Supplied data START

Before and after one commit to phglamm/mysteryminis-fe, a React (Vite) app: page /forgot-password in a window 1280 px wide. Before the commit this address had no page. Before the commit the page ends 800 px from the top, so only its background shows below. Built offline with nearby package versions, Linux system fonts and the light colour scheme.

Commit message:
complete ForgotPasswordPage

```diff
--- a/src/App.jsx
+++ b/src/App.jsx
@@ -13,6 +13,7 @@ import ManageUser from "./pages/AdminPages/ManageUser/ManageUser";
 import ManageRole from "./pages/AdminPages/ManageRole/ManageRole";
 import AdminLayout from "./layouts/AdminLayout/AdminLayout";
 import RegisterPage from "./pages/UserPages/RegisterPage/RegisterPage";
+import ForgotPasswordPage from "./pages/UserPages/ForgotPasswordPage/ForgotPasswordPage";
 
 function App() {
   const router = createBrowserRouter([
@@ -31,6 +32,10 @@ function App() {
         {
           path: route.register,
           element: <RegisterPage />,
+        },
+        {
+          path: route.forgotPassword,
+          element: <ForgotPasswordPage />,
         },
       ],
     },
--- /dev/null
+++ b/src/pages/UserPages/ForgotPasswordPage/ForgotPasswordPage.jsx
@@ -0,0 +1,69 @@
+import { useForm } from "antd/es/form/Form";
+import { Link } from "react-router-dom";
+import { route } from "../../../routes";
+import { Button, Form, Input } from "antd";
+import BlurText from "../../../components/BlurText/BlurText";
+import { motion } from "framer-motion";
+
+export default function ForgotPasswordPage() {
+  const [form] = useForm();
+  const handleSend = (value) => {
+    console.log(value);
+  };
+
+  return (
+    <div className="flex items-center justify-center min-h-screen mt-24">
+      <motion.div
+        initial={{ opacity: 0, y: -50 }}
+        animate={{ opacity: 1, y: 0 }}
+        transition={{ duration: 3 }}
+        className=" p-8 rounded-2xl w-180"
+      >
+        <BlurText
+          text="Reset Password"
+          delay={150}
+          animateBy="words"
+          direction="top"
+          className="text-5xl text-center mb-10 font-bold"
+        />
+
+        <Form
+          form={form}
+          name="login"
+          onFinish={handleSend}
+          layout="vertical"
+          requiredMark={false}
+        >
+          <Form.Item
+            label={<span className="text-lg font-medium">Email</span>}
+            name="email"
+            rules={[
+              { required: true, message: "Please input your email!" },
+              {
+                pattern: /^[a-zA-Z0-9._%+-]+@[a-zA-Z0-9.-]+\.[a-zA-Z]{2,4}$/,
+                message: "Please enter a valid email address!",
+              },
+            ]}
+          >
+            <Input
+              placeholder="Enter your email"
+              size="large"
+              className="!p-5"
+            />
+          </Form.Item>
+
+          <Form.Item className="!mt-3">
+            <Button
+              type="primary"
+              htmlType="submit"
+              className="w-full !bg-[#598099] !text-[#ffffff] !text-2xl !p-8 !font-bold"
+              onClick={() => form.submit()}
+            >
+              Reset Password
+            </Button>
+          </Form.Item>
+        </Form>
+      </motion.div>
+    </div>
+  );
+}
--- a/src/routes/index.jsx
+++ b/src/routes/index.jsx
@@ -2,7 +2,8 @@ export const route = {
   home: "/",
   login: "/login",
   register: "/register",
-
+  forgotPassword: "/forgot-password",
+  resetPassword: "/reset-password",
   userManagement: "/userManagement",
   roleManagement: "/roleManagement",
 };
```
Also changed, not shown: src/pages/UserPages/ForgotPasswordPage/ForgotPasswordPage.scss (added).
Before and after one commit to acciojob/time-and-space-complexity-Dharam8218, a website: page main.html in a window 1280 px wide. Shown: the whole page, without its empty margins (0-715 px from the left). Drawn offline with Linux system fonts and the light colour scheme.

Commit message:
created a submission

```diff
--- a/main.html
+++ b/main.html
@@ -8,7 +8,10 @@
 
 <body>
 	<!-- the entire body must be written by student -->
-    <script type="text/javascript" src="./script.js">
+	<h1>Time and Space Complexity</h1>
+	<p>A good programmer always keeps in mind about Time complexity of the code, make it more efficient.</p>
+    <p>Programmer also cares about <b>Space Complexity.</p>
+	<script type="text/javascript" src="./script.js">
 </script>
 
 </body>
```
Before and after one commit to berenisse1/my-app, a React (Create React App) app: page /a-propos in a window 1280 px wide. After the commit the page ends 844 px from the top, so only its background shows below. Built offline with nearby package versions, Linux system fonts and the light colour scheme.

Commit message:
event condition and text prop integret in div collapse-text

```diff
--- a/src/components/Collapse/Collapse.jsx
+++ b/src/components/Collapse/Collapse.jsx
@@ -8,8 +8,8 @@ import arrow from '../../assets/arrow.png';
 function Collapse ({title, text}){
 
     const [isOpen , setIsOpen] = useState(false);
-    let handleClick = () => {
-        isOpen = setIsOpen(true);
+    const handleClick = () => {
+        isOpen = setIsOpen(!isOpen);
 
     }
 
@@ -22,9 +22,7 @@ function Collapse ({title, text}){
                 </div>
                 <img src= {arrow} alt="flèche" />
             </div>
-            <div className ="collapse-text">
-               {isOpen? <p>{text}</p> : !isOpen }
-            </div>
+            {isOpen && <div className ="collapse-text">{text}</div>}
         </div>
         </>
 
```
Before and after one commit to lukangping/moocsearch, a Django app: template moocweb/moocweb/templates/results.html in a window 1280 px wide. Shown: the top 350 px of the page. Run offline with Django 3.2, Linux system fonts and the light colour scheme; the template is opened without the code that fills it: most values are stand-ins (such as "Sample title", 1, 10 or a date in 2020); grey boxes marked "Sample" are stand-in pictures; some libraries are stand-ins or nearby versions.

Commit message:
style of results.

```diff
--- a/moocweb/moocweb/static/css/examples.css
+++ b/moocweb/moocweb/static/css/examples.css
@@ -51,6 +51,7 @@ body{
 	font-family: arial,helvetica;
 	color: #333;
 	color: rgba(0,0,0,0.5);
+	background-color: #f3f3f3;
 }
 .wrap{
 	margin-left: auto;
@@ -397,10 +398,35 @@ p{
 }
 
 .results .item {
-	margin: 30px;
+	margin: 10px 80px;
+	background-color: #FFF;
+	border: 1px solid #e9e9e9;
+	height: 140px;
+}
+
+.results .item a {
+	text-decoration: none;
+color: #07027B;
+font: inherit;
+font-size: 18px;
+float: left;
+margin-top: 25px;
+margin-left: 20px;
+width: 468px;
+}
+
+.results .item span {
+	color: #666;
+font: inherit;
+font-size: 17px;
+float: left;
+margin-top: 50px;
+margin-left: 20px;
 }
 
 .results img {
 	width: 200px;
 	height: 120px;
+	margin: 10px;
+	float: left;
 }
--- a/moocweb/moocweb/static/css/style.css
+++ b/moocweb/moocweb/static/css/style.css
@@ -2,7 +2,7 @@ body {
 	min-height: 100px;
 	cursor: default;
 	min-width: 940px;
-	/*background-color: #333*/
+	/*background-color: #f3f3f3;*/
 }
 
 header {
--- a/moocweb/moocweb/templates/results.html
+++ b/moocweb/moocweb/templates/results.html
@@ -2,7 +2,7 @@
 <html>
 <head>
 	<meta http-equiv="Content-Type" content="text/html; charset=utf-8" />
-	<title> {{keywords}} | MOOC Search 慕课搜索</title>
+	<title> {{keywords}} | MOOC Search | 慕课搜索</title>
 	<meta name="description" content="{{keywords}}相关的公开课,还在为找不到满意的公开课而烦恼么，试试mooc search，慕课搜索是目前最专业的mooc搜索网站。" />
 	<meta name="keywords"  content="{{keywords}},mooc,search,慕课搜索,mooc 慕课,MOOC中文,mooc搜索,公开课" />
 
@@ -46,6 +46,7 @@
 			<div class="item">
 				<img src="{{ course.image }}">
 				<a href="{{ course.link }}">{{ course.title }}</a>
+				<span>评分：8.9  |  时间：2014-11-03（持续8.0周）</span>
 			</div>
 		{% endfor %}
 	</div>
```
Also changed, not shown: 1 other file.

Supplied data END

→ **What is expected**
Gather every line from the listing above in which the word "className" appears.

→ **Written reply**
+    <div className="flex items-center justify-center min-h-screen mt-24">
+        className=" p-8 rounded-2xl w-180"
+          className="text-5xl text-center mb-10 font-bold"
+            label={<span className="text-lg font-medium">Email</span>}
+              className="!p-5"
+          <Form.Item className="!mt-3">
+              className="w-full !bg-[#598099] !text-[#ffffff] !text-2xl !p-8 !font-bold"
-            <div className ="collapse-text">
+            {isOpen && <div className ="collapse-text">{text}</div>}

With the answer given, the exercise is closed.